§ Supplied records:
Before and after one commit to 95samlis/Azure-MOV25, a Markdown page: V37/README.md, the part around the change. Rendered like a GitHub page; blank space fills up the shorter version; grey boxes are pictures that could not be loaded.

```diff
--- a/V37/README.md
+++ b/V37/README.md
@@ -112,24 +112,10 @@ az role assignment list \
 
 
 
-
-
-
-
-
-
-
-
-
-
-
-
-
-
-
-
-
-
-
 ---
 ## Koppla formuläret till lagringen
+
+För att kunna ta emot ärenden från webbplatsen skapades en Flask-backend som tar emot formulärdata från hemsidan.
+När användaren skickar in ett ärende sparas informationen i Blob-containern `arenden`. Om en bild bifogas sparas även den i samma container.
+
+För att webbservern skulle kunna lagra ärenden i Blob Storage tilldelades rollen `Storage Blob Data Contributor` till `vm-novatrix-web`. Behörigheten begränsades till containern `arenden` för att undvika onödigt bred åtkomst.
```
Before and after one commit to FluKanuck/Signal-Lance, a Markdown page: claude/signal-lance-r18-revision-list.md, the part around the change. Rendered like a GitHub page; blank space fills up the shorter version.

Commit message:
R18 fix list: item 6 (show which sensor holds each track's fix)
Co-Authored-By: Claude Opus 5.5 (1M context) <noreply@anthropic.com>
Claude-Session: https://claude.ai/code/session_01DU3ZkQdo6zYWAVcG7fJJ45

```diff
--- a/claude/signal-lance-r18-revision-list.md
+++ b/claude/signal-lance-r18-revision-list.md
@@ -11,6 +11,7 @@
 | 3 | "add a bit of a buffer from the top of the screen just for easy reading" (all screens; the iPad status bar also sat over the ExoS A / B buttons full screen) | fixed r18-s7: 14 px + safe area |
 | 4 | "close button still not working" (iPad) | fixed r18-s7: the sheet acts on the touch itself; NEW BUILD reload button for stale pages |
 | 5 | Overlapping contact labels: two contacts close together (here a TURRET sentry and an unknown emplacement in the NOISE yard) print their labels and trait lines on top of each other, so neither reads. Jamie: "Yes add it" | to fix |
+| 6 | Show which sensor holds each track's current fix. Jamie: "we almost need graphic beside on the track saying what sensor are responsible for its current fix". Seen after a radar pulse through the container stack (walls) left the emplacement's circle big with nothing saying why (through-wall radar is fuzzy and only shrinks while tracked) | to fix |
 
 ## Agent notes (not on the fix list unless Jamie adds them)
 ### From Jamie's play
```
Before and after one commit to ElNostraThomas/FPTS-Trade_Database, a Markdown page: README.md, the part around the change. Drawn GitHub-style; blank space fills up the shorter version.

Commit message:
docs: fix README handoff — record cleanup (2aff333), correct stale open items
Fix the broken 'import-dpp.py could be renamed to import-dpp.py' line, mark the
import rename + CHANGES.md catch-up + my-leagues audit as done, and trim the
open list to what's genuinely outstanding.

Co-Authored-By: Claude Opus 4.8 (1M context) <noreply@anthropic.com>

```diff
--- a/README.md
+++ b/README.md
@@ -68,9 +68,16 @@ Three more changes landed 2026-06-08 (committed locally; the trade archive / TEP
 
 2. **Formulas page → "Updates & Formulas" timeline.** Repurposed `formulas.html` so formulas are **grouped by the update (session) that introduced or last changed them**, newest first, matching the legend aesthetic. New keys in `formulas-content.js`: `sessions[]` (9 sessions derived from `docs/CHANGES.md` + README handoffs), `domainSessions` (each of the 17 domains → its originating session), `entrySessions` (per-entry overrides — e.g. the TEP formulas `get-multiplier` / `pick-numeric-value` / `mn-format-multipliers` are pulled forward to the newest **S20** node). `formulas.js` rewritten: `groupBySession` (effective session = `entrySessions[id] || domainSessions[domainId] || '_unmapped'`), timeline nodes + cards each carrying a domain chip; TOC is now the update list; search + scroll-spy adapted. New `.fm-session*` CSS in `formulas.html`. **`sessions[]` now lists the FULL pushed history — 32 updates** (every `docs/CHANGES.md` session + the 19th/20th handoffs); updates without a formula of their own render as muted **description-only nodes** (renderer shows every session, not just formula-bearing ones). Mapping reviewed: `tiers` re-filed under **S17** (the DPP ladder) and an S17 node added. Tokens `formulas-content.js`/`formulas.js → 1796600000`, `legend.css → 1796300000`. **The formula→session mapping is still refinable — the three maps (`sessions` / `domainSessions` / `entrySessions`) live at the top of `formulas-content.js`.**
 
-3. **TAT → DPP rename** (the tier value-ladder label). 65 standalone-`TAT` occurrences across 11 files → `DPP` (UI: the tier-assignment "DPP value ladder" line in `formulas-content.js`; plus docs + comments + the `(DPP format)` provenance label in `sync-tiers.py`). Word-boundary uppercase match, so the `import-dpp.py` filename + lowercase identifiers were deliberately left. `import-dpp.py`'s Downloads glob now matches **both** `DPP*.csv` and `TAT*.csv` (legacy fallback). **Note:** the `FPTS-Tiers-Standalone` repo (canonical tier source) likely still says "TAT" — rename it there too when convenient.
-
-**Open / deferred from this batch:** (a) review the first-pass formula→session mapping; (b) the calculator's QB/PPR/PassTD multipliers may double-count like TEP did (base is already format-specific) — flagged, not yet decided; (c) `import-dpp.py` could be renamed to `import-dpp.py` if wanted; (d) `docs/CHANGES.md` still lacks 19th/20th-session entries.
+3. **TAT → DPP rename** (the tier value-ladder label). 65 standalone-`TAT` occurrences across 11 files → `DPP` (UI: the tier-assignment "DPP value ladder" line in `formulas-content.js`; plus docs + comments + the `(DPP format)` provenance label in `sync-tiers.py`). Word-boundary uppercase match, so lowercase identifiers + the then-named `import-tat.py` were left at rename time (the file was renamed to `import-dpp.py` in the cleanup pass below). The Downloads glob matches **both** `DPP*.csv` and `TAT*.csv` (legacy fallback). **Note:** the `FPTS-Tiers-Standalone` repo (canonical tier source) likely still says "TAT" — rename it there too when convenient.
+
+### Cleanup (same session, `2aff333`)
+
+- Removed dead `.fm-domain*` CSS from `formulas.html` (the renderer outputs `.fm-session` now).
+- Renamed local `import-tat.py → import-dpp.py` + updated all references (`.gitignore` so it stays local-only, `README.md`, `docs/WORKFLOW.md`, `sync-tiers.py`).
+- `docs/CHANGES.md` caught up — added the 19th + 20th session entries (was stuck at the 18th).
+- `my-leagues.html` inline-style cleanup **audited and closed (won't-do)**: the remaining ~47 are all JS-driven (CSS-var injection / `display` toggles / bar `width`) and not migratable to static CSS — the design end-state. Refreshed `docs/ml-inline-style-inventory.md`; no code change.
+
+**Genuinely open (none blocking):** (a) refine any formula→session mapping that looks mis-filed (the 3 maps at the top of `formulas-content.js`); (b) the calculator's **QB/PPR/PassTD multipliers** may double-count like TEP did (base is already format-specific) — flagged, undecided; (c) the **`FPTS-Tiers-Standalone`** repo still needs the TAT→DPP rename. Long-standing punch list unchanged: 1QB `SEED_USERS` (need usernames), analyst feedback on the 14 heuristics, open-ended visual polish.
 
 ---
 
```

§ Assignment:
Everything in the data above must be reproduced exactly.

§ Solution:
Before and after one commit to 95samlis/Azure-MOV25, a Markdown page: V37/README.md, the part around the change. Rendered like a GitHub page; blank space fills up the shorter version; grey boxes are pictures that could not be loaded.

```diff
--- a/V37/README.md
+++ b/V37/README.md
@@ -112,24 +112,10 @@ az role assignment list \
 
 
 
-
-
-
-
-
-
-
-
-
-
-
-
-
-
-
-
-
-
-
 ---
 ## Koppla formuläret till lagringen
+
+För att kunna ta emot ärenden från webbplatsen skapades en Flask-backend som tar emot formulärdata från hemsidan.
+När användaren skickar in ett ärende sparas informationen i Blob-containern `arenden`. Om en bild bifogas sparas även den i samma container.
+
+För att webbservern skulle kunna lagra ärenden i Blob Storage tilldelades rollen `Storage Blob Data Contributor` till `vm-novatrix-web`. Behörigheten begränsades till containern `arenden` för att undvika onödigt bred åtkomst.
```
Before and after one commit to FluKanuck/Signal-Lance, a Markdown page: claude/signal-lance-r18-revision-list.md, the part around the change. Rendered like a GitHub page; blank space fills up the shorter version.

Commit message:
R18 fix list: item 6 (show which sensor holds each track's fix)
Co-Authored-By: Claude Opus 5.5 (1M context) <noreply@anthropic.com>
Claude-Session: https://claude.ai/code/session_01DU3ZkQdo6zYWAVcG7fJJ45

```diff
--- a/claude/signal-lance-r18-revision-list.md
+++ b/claude/signal-lance-r18-revision-list.md
@@ -11,6 +11,7 @@
 | 3 | "add a bit of a buffer from the top of the screen just for easy reading" (all screens; the iPad status bar also sat over the ExoS A / B buttons full screen) | fixed r18-s7: 14 px + safe area |
 | 4 | "close button still not working" (iPad) | fixed r18-s7: the sheet acts on the touch itself; NEW BUILD reload button for stale pages |
 | 5 | Overlapping contact labels: two contacts close together (here a TURRET sentry and an unknown emplacement in the NOISE yard) print their labels and trait lines on top of each other, so neither reads. Jamie: "Yes add it" | to fix |
+| 6 | Show which sensor holds each track's current fix. Jamie: "we almost need graphic beside on the track saying what sensor are responsible for its current fix". Seen after a radar pulse through the container stack (walls) left the emplacement's circle big with nothing saying why (through-wall radar is fuzzy and only shrinks while tracked) | to fix |
 
 ## Agent notes (not on the fix list unless Jamie adds them)
 ### From Jamie's play
```
Before and after one commit to ElNostraThomas/FPTS-Trade_Database, a Markdown page: README.md, the part around the change. Drawn GitHub-style; blank space fills up the shorter version.

Commit message:
docs: fix README handoff — record cleanup (2aff333), correct stale open items
Fix the broken 'import-dpp.py could be renamed to import-dpp.py' line, mark the
import rename + CHANGES.md catch-up + my-leagues audit as done, and trim the
open list to what's genuinely outstanding.

Co-Authored-By: Claude Opus 4.8 (1M context) <noreply@anthropic.com>

```diff
--- a/README.md
+++ b/README.md
@@ -68,9 +68,16 @@ Three more changes landed 2026-06-08 (committed locally; the trade archive / TEP
 
 2. **Formulas page → "Updates & Formulas" timeline.** Repurposed `formulas.html` so formulas are **grouped by the update (session) that introduced or last changed them**, newest first, matching the legend aesthetic. New keys in `formulas-content.js`: `sessions[]` (9 sessions derived from `docs/CHANGES.md` + README handoffs), `domainSessions` (each of the 17 domains → its originating session), `entrySessions` (per-entry overrides — e.g. the TEP formulas `get-multiplier` / `pick-numeric-value` / `mn-format-multipliers` are pulled forward to the newest **S20** node). `formulas.js` rewritten: `groupBySession` (effective session = `entrySessions[id] || domainSessions[domainId] || '_unmapped'`), timeline nodes + cards each carrying a domain chip; TOC is now the update list; search + scroll-spy adapted. New `.fm-session*` CSS in `formulas.html`. **`sessions[]` now lists the FULL pushed history — 32 updates** (every `docs/CHANGES.md` session + the 19th/20th handoffs); updates without a formula of their own render as muted **description-only nodes** (renderer shows every session, not just formula-bearing ones). Mapping reviewed: `tiers` re-filed under **S17** (the DPP ladder) and an S17 node added. Tokens `formulas-content.js`/`formulas.js → 1796600000`, `legend.css → 1796300000`. **The formula→session mapping is still refinable — the three maps (`sessions` / `domainSessions` / `entrySessions`) live at the top of `formulas-content.js`.**
 
-3. **TAT → DPP rename** (the tier value-ladder label). 65 standalone-`TAT` occurrences across 11 files → `DPP` (UI: the tier-assignment "DPP value ladder" line in `formulas-content.js`; plus docs + comments + the `(DPP format)` provenance label in `sync-tiers.py`). Word-boundary uppercase match, so the `import-dpp.py` filename + lowercase identifiers were deliberately left. `import-dpp.py`'s Downloads glob now matches **both** `DPP*.csv` and `TAT*.csv` (legacy fallback). **Note:** the `FPTS-Tiers-Standalone` repo (canonical tier source) likely still says "TAT" — rename it there too when convenient.
-
-**Open / deferred from this batch:** (a) review the first-pass formula→session mapping; (b) the calculator's QB/PPR/PassTD multipliers may double-count like TEP did (base is already format-specific) — flagged, not yet decided; (c) `import-dpp.py` could be renamed to `import-dpp.py` if wanted; (d) `docs/CHANGES.md` still lacks 19th/20th-session entries.
+3. **TAT → DPP rename** (the tier value-ladder label). 65 standalone-`TAT` occurrences across 11 files → `DPP` (UI: the tier-assignment "DPP value ladder" line in `formulas-content.js`; plus docs + comments + the `(DPP format)` provenance label in `sync-tiers.py`). Word-boundary uppercase match, so lowercase identifiers + the then-named `import-tat.py` were left at rename time (the file was renamed to `import-dpp.py` in the cleanup pass below). The Downloads glob matches **both** `DPP*.csv` and `TAT*.csv` (legacy fallback). **Note:** the `FPTS-Tiers-Standalone` repo (canonical tier source) likely still says "TAT" — rename it there too when convenient.
+
+### Cleanup (same session, `2aff333`)
+
+- Removed dead `.fm-domain*` CSS from `formulas.html` (the renderer outputs `.fm-session` now).
+- Renamed local `import-tat.py → import-dpp.py` + updated all references (`.gitignore` so it stays local-only, `README.md`, `docs/WORKFLOW.md`, `sync-tiers.py`).
+- `docs/CHANGES.md` caught up — added the 19th + 20th session entries (was stuck at the 18th).
+- `my-leagues.html` inline-style cleanup **audited and closed (won't-do)**: the remaining ~47 are all JS-driven (CSS-var injection / `display` toggles / bar `width`) and not migratable to static CSS — the design end-state. Refreshed `docs/ml-inline-style-inventory.md`; no code change.
+
+**Genuinely open (none blocking):** (a) refine any formula→session mapping that looks mis-filed (the 3 maps at the top of `formulas-content.js`); (b) the calculator's **QB/PPR/PassTD multipliers** may double-count like TEP did (base is already format-specific) — flagged, undecided; (c) the **`FPTS-Tiers-Standalone`** repo still needs the TAT→DPP rename. Long-standing punch list unchanged: 1QB `SEED_USERS` (need usernames), analyst feedback on the 14 heuristics, open-ended visual polish.
 
 ---
 
```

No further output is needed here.